Extracted entries:
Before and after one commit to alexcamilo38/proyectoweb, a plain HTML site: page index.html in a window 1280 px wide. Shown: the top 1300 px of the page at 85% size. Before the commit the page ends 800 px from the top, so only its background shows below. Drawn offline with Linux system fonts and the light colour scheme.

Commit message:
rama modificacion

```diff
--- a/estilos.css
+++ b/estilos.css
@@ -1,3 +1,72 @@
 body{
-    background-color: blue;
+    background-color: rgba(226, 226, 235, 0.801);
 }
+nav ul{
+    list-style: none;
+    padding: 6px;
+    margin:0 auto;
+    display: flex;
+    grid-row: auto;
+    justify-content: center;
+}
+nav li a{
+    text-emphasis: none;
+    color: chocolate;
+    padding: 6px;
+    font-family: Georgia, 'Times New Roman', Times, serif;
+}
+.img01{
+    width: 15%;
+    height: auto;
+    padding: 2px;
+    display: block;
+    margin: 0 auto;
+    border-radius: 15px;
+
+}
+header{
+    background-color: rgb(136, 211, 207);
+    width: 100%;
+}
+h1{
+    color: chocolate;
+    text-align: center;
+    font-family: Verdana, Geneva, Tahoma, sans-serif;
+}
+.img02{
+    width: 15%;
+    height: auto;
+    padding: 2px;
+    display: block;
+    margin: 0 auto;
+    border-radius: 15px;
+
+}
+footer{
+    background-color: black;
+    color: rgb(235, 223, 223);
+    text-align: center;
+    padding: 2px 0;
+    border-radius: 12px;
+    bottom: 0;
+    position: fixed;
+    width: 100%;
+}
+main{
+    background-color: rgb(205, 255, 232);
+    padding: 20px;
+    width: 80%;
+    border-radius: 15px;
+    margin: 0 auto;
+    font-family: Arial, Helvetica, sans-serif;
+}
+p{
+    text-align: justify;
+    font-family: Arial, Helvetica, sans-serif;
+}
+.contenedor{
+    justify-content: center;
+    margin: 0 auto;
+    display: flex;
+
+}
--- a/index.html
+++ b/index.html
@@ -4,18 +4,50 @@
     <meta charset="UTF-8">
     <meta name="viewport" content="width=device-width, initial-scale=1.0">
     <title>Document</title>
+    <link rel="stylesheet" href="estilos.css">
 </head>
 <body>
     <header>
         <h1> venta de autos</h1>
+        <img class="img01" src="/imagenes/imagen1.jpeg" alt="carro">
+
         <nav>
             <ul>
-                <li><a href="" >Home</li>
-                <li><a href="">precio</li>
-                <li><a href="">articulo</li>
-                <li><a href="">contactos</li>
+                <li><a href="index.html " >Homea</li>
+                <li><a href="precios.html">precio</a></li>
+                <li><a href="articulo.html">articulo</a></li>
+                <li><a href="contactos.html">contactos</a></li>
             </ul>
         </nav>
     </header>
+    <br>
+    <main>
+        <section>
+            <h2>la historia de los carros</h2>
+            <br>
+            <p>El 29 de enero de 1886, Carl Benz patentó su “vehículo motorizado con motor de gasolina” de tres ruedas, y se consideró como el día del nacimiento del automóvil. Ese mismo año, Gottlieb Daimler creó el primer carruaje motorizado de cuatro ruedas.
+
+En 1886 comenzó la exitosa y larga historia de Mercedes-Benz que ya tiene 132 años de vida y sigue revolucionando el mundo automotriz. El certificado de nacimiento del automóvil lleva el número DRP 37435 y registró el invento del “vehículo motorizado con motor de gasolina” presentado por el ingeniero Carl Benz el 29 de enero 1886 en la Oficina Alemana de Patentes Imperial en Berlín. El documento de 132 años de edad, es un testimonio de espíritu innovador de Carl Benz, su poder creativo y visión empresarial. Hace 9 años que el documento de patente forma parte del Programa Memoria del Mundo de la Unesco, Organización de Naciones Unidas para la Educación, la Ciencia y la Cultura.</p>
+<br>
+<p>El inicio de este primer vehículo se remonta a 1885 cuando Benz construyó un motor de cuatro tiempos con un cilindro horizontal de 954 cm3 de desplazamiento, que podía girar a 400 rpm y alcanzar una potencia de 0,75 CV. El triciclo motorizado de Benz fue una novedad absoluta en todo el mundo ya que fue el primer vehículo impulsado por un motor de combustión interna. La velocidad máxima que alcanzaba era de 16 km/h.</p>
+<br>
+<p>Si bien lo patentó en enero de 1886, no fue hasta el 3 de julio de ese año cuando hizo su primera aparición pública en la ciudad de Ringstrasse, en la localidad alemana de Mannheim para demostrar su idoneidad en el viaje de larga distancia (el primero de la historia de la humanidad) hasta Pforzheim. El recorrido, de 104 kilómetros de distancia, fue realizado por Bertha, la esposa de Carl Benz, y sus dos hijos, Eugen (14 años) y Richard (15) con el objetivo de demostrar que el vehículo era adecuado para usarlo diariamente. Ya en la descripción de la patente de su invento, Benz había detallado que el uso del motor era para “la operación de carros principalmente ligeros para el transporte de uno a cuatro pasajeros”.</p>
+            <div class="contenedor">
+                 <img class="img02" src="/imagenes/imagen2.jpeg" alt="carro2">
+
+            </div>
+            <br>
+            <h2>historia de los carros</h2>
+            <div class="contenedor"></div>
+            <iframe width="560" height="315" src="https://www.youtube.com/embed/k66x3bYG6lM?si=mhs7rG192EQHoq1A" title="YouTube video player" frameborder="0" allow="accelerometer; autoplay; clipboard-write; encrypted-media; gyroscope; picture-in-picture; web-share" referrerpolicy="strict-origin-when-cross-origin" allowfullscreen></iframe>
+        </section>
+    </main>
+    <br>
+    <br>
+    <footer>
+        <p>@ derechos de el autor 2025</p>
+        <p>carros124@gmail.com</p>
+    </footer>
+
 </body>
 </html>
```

What to work on: Would you please output every record again, exactly?

Solution for this exercise:
Before and after one commit to alexcamilo38/proyectoweb, a plain HTML site: page index.html in a window 1280 px wide. Shown: the top 1300 px of the page at 85% size. Before the commit the page ends 800 px from the top, so only its background shows below. Drawn offline with Linux system fonts and the light colour scheme.

Commit message:
rama modificacion

```diff
--- a/estilos.css
+++ b/estilos.css
@@ -1,3 +1,72 @@
 body{
-    background-color: blue;
+    background-color: rgba(226, 226, 235, 0.801);
 }
+nav ul{
+    list-style: none;
+    padding: 6px;
+    margin:0 auto;
+    display: flex;
+    grid-row: auto;
+    justify-content: center;
+}
+nav li a{
+    text-emphasis: none;
+    color: chocolate;
+    padding: 6px;
+    font-family: Georgia, 'Times New Roman', Times, serif;
+}
+.img01{
+    width: 15%;
+    height: auto;
+    padding: 2px;
+    display: block;
+    margin: 0 auto;
+    border-radius: 15px;
+
+}
+header{
+    background-color: rgb(136, 211, 207);
+    width: 100%;
+}
+h1{
+    color: chocolate;
+    text-align: center;
+    font-family: Verdana, Geneva, Tahoma, sans-serif;
+}
+.img02{
+    width: 15%;
+    height: auto;
+    padding: 2px;
+    display: block;
+    margin: 0 auto;
+    border-radius: 15px;
+
+}
+footer{
+    background-color: black;
+    color: rgb(235, 223, 223);
+    text-align: center;
+    padding: 2px 0;
+    border-radius: 12px;
+    bottom: 0;
+    position: fixed;
+    width: 100%;
+}
+main{
+    background-color: rgb(205, 255, 232);
+    padding: 20px;
+    width: 80%;
+    border-radius: 15px;
+    margin: 0 auto;
+    font-family: Arial, Helvetica, sans-serif;
+}
+p{
+    text-align: justify;
+    font-family: Arial, Helvetica, sans-serif;
+}
+.contenedor{
+    justify-content: center;
+    margin: 0 auto;
+    display: flex;
+
+}
--- a/index.html
+++ b/index.html
@@ -4,18 +4,50 @@
     <meta charset="UTF-8">
     <meta name="viewport" content="width=device-width, initial-scale=1.0">
     <title>Document</title>
+    <link rel="stylesheet" href="estilos.css">
 </head>
 <body>
     <header>
         <h1> venta de autos</h1>
+        <img class="img01" src="/imagenes/imagen1.jpeg" alt="carro">
+
         <nav>
             <ul>
-                <li><a href="" >Home</li>
-                <li><a href="">precio</li>
-                <li><a href="">articulo</li>
-                <li><a href="">contactos</li>
+                <li><a href="index.html " >Homea</li>
+                <li><a href="precios.html">precio</a></li>
+                <li><a href="articulo.html">articulo</a></li>
+                <li><a href="contactos.html">contactos</a></li>
             </ul>
         </nav>
     </header>
+    <br>
+    <main>
+        <section>
+            <h2>la historia de los carros</h2>
+            <br>
+            <p>El 29 de enero de 1886, Carl Benz patentó su “vehículo motorizado con motor de gasolina” de tres ruedas, y se consideró como el día del nacimiento del automóvil. Ese mismo año, Gottlieb Daimler creó el primer carruaje motorizado de cuatro ruedas.
+
+En 1886 comenzó la exitosa y larga historia de Mercedes-Benz que ya tiene 132 años de vida y sigue revolucionando el mundo automotriz. El certificado de nacimiento del automóvil lleva el número DRP 37435 y registró el invento del “vehículo motorizado con motor de gasolina” presentado por el ingeniero Carl Benz el 29 de enero 1886 en la Oficina Alemana de Patentes Imperial en Berlín. El documento de 132 años de edad, es un testimonio de espíritu innovador de Carl Benz, su poder creativo y visión empresarial. Hace 9 años que el documento de patente forma parte del Programa Memoria del Mundo de la Unesco, Organización de Naciones Unidas para la Educación, la Ciencia y la Cultura.</p>
+<br>
+<p>El inicio de este primer vehículo se remonta a 1885 cuando Benz construyó un motor de cuatro tiempos con un cilindro horizontal de 954 cm3 de desplazamiento, que podía girar a 400 rpm y alcanzar una potencia de 0,75 CV. El triciclo motorizado de Benz fue una novedad absoluta en todo el mundo ya que fue el primer vehículo impulsado por un motor de combustión interna. La velocidad máxima que alcanzaba era de 16 km/h.</p>
+<br>
+<p>Si bien lo patentó en enero de 1886, no fue hasta el 3 de julio de ese año cuando hizo su primera aparición pública en la ciudad de Ringstrasse, en la localidad alemana de Mannheim para demostrar su idoneidad en el viaje de larga distancia (el primero de la historia de la humanidad) hasta Pforzheim. El recorrido, de 104 kilómetros de distancia, fue realizado por Bertha, la esposa de Carl Benz, y sus dos hijos, Eugen (14 años) y Richard (15) con el objetivo de demostrar que el vehículo era adecuado para usarlo diariamente. Ya en la descripción de la patente de su invento, Benz había detallado que el uso del motor era para “la operación de carros principalmente ligeros para el transporte de uno a cuatro pasajeros”.</p>
+            <div class="contenedor">
+                 <img class="img02" src="/imagenes/imagen2.jpeg" alt="carro2">
+
+            </div>
+            <br>
+            <h2>historia de los carros</h2>
+            <div class="contenedor"></div>
+            <iframe width="560" height="315" src="https://www.youtube.com/embed/k66x3bYG6lM?si=mhs7rG192EQHoq1A" title="YouTube video player" frameborder="0" allow="accelerometer; autoplay; clipboard-write; encrypted-media; gyroscope; picture-in-picture; web-share" referrerpolicy="strict-origin-when-cross-origin" allowfullscreen></iframe>
+        </section>
+    </main>
+    <br>
+    <br>
+    <footer>
+        <p>@ derechos de el autor 2025</p>
+        <p>carros124@gmail.com</p>
+    </footer>
+
 </body>
 </html>
```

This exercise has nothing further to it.